Thank you! It’s great to suggest changes, but what specific steps would need to be taken to implement your ideas? What can individuals, corporations, communities and leaders do to help?
1. As corporations, we need to continue to create and establish the technology needed to automate the payment structure of American healthcare. This will allow us to prune the multiple intermediaries from healthcare transactions.
2. Leaders can continue to demand transparency in healthcare and force the legacy system into action, so that the hold-outs will be forced to accept change.
3. Communities can rally behind local politicians and let them know that price transparency and greater healthcare access are issues that matter. Support consumerism in healthcare, and most importantly, vote whenever you can.
4. The most important thing we can do as individuals is to keep up with our routine care and screenings, stay out of the ER as much as possible, and try to head off chronic conditions with preventive care. We can educate ourselves by researching local healthcare prices, either through a shoppable marketplace like MDsave, or through transparency websites like Healthcare Bluebook. Never be afraid to ask how much your procedure is going to cost before you go through with it, especially if you are paying out of pocket.
What are your favorite books, podcasts, or resources that inspire you to be a better healthcare leader? Can you explain why you like them?
I feel that human behavior changes very little over time, and I mean even over centuries, so my favorite business book is Sun Tzu’s The Art of War. I believe that any time you’re faced with a complex question, whether it’s an innovation, if it’s in business, if it’s in disruption, you can look back at these ancient texts and understand that people are motivated by the same things, they still think the same way, and to address complex problems, you should address them the way humans have been approaching these problems for centuries.
How can our readers follow you on social media?
In my opinion, nuclear weapons and social media are the worst inventions of the 20th century.

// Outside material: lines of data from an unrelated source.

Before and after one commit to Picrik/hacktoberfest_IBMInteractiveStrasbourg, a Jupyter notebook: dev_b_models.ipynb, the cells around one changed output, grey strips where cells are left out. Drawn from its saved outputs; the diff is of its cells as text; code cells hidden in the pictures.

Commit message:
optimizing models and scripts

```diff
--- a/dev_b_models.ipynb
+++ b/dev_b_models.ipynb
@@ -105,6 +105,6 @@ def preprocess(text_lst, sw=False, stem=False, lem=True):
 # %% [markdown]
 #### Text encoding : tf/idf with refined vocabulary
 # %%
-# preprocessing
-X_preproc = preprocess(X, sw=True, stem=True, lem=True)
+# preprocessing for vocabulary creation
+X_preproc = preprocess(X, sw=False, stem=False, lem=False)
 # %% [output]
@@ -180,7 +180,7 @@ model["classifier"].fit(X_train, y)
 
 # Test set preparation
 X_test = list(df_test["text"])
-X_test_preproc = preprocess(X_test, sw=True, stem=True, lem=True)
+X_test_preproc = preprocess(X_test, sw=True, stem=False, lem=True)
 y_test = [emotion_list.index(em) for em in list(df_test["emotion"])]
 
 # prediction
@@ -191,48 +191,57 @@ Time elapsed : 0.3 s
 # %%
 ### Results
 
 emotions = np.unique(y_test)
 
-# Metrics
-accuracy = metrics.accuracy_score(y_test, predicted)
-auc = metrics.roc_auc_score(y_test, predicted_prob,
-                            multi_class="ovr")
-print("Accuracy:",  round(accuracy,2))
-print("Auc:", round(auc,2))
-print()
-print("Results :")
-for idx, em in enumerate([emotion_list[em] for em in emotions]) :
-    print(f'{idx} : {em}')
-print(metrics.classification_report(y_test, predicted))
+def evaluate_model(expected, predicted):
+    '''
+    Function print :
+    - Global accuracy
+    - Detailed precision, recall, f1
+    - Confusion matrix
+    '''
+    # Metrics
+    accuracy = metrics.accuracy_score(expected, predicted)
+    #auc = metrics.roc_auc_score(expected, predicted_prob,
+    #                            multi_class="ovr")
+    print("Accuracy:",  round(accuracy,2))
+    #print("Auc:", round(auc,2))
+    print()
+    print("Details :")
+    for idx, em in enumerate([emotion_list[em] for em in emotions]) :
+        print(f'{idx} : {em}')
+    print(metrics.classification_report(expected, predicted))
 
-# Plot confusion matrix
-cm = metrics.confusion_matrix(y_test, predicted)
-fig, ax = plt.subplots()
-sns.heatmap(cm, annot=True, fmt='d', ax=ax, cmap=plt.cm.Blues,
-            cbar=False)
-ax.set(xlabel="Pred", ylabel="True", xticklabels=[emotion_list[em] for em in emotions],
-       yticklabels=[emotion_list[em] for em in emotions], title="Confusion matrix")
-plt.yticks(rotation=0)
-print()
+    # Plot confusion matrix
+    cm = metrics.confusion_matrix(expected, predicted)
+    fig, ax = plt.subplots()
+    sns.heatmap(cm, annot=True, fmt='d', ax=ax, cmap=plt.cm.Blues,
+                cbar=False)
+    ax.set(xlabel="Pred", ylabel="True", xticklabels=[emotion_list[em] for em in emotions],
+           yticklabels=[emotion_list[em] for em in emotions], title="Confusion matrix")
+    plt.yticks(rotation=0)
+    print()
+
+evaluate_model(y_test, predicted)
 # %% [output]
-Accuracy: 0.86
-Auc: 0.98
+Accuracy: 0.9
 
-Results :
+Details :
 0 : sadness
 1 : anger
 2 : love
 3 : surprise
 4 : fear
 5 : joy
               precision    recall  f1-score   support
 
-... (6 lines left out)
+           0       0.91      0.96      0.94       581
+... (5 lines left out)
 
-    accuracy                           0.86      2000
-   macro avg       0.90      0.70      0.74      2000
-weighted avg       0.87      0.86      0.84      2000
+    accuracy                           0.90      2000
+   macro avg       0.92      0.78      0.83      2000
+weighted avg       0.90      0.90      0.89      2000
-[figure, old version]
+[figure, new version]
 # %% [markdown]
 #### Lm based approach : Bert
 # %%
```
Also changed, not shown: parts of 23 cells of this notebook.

With that said, I also appreciate the importance of conversation, so if you want to connect with me, please feel free to reach out to me via my company’s channels, @MDsave on Twitter and Facebook and MDsave, Inc. on LinkedIn.
Thank you so much for these insights! This was so inspiring!